with respect to the The Retirement Systems of Alabama (RSA). At the time, RSA had no policies prohibiting insider trading. Notably, RSA had entered into a written non-disclosure agreement with the issuer that specifically prohibited trading in reliance on material, non-public information.
CalPERS issued a response that essentially denied the existence of any material, non-public information:
After a thorough review by our legal, compliance and investment offices, including interviews with the investment officers who were involved with the transactions, it was concluded that CalPERS traders were not in possession of any material, non-public information about these two stocks at the time of the CalPERS trades. It was further concluded that there was no evidence of any insider trading or any other violations of federal securities laws.

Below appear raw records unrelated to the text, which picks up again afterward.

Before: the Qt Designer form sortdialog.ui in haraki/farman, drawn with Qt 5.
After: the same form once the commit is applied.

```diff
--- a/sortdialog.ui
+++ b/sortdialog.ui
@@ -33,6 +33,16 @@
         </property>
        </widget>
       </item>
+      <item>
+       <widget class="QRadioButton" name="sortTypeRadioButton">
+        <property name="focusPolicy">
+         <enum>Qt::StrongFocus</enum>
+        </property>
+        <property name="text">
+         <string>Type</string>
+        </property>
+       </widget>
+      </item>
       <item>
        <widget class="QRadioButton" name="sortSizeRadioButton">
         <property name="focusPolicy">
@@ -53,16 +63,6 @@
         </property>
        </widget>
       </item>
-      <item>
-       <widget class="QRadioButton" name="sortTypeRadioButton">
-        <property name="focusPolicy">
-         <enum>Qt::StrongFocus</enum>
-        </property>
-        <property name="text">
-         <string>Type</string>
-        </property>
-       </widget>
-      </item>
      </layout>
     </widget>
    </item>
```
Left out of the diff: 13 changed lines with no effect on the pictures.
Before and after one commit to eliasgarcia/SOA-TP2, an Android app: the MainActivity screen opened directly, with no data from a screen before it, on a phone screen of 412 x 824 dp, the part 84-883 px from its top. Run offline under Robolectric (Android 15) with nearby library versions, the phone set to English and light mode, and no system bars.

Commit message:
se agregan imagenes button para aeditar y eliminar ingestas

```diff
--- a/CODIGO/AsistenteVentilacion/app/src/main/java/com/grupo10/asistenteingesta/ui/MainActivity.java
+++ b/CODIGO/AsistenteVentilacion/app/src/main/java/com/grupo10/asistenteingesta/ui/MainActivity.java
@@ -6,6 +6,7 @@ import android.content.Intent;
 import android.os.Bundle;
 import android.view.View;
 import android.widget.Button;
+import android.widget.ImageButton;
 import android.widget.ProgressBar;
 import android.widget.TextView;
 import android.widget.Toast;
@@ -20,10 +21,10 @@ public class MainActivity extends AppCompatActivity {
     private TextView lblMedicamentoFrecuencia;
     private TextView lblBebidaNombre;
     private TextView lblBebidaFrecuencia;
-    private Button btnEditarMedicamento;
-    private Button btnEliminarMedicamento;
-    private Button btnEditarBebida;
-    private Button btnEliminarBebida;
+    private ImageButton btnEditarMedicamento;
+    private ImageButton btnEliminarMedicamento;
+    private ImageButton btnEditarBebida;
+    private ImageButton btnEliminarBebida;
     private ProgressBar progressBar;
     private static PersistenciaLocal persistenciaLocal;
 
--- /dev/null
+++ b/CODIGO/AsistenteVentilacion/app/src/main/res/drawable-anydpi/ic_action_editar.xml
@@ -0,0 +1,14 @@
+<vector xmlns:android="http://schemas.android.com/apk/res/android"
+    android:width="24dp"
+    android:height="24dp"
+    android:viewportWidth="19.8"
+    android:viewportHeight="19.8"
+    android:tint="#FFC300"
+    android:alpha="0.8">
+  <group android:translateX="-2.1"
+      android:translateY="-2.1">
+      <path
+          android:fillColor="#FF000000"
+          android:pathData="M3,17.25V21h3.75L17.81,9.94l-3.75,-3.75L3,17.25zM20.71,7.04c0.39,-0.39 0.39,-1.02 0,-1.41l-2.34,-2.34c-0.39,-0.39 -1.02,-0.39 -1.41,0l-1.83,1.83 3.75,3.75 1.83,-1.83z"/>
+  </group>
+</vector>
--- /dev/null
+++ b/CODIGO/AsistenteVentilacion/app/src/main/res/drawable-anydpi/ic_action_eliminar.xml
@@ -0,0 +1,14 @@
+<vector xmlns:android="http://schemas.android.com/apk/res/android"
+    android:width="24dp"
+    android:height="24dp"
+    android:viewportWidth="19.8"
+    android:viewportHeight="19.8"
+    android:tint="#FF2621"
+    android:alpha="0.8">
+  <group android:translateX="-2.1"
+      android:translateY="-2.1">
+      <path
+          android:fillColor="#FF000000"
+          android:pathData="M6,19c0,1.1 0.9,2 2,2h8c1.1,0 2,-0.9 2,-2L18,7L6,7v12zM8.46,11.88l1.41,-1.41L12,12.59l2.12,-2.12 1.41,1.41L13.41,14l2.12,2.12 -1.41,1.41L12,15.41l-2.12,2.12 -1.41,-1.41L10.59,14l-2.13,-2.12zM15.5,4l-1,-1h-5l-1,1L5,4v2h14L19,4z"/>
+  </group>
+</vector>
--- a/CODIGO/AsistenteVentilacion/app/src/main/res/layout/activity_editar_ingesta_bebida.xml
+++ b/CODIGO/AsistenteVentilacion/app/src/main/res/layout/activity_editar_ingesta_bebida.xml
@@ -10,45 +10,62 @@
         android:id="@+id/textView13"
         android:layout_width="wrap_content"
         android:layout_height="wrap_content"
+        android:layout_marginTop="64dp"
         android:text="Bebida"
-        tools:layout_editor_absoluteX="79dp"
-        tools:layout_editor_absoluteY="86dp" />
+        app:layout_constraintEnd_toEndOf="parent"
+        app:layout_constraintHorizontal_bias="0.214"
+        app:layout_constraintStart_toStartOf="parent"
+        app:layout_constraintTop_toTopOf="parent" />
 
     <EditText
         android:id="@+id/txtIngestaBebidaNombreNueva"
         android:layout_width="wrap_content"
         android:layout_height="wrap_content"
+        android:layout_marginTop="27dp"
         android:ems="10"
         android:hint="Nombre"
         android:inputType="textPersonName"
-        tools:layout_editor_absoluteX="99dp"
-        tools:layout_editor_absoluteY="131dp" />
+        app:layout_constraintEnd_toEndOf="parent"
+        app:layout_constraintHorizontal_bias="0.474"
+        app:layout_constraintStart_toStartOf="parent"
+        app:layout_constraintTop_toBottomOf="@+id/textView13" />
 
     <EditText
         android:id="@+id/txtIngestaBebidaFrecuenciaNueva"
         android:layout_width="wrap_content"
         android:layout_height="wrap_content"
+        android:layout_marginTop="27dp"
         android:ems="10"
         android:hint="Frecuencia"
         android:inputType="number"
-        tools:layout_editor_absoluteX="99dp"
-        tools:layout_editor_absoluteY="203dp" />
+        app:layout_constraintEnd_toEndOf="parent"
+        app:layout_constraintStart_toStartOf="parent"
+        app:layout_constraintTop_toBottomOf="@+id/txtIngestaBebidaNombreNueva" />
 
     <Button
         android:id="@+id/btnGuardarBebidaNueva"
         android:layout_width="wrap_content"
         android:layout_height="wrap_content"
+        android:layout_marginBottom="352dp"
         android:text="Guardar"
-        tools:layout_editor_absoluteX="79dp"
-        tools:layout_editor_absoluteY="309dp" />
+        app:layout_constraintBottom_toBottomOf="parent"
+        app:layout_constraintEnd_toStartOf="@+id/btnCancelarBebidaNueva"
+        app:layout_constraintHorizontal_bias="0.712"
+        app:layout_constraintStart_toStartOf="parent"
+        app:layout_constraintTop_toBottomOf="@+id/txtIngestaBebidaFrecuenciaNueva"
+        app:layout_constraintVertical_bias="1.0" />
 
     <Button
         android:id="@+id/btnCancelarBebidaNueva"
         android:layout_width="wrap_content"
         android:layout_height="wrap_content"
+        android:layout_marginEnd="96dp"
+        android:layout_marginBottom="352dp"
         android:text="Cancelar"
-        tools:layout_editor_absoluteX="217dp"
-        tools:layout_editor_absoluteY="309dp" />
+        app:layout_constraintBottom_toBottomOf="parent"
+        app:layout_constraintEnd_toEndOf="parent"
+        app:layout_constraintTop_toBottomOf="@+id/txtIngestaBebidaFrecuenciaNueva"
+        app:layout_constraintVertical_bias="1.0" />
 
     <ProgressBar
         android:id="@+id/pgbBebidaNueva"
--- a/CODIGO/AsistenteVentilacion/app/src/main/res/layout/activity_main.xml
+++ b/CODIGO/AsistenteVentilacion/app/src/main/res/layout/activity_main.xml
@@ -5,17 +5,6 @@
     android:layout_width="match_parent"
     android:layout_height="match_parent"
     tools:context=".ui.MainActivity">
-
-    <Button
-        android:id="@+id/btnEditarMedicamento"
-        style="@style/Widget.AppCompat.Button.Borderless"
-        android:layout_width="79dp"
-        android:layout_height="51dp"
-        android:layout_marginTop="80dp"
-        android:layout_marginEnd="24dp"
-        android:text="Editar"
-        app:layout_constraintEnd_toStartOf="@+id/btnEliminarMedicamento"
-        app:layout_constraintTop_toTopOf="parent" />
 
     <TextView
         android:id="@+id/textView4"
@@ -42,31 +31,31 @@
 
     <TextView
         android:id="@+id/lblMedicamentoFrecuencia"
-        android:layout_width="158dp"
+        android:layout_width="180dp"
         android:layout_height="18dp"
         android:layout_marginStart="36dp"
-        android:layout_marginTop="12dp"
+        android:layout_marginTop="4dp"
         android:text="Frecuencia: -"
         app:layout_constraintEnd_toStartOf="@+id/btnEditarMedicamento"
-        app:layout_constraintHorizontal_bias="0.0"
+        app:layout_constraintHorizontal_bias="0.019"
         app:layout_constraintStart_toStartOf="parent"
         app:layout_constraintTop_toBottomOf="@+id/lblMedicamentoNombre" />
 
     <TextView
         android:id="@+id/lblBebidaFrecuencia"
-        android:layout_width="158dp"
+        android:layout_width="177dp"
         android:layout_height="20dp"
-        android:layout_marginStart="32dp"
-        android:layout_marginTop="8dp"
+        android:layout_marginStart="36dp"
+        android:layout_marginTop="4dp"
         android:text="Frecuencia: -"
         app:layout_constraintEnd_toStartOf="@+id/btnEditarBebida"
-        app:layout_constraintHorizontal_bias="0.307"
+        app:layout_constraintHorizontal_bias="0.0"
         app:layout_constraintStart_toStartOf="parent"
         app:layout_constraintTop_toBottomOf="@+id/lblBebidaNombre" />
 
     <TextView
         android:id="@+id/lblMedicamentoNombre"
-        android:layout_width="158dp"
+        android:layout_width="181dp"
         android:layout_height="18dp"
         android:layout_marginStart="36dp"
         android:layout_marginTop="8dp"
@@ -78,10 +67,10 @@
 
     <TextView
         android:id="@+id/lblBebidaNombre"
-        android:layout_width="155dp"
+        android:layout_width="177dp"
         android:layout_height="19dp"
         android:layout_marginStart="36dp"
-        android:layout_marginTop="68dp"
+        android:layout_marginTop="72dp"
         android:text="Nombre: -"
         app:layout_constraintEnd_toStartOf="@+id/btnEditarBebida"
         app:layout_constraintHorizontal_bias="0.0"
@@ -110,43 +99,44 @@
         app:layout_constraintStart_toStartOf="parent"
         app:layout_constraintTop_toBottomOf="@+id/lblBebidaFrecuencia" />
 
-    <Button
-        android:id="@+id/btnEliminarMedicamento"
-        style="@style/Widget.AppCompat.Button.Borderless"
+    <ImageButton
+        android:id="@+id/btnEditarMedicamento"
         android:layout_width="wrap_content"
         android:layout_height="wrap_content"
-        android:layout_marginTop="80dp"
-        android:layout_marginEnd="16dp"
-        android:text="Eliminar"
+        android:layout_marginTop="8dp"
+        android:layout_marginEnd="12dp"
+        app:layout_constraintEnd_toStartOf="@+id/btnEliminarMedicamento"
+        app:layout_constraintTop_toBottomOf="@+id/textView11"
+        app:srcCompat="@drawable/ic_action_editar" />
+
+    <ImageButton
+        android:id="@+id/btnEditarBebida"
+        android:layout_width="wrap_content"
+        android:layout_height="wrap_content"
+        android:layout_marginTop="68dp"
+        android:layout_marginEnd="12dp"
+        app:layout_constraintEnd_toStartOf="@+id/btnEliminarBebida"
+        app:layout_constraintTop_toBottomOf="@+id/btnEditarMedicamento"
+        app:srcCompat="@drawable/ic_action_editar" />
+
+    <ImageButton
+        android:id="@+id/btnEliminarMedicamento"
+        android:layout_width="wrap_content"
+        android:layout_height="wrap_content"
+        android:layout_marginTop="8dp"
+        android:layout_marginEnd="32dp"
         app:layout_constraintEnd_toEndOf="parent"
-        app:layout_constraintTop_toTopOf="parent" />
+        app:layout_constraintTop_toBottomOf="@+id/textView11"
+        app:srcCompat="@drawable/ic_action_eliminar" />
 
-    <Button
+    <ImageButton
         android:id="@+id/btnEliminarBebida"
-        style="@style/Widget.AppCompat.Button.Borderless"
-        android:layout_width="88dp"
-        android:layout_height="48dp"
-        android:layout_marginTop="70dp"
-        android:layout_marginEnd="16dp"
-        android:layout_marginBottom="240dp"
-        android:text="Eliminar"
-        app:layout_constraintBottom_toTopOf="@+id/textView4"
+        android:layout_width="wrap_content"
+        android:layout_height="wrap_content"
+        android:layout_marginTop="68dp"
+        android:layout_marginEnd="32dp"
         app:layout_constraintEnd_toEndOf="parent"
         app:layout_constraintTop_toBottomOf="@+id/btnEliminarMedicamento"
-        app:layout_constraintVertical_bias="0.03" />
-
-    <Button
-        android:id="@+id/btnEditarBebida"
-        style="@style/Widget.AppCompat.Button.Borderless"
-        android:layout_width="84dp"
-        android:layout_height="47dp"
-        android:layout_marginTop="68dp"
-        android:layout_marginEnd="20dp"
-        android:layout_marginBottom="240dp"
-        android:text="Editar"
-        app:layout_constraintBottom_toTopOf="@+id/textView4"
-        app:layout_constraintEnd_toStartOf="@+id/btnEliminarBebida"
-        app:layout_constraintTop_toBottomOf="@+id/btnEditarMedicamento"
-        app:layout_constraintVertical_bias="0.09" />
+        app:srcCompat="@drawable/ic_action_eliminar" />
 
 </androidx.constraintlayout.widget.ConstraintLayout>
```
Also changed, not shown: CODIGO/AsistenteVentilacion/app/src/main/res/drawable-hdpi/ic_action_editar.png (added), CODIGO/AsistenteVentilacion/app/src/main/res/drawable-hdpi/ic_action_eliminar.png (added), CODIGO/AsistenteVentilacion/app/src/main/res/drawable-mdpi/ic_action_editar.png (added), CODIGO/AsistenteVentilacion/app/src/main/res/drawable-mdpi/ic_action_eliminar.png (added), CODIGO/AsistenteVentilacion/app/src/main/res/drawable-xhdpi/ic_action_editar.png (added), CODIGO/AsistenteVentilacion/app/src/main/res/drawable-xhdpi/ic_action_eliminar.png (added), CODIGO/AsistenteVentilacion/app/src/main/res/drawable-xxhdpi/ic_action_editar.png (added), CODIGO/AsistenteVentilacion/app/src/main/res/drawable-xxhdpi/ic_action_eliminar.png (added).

We are confident that our policies and processes were followed in identifying and addressing this issue.
CalPERS continues by patting itself on the back for having “implemented the most comprehensive personal trading program of any public pension system in the United States.” Having reviewed numerous insider trading policies over the years, my own view is that CalPERS has much to be modest about. In fact, I’ve never seen such an confusing and confused policy. Rather than saluting itself, CalPERS should be hasting to rewrite its policy.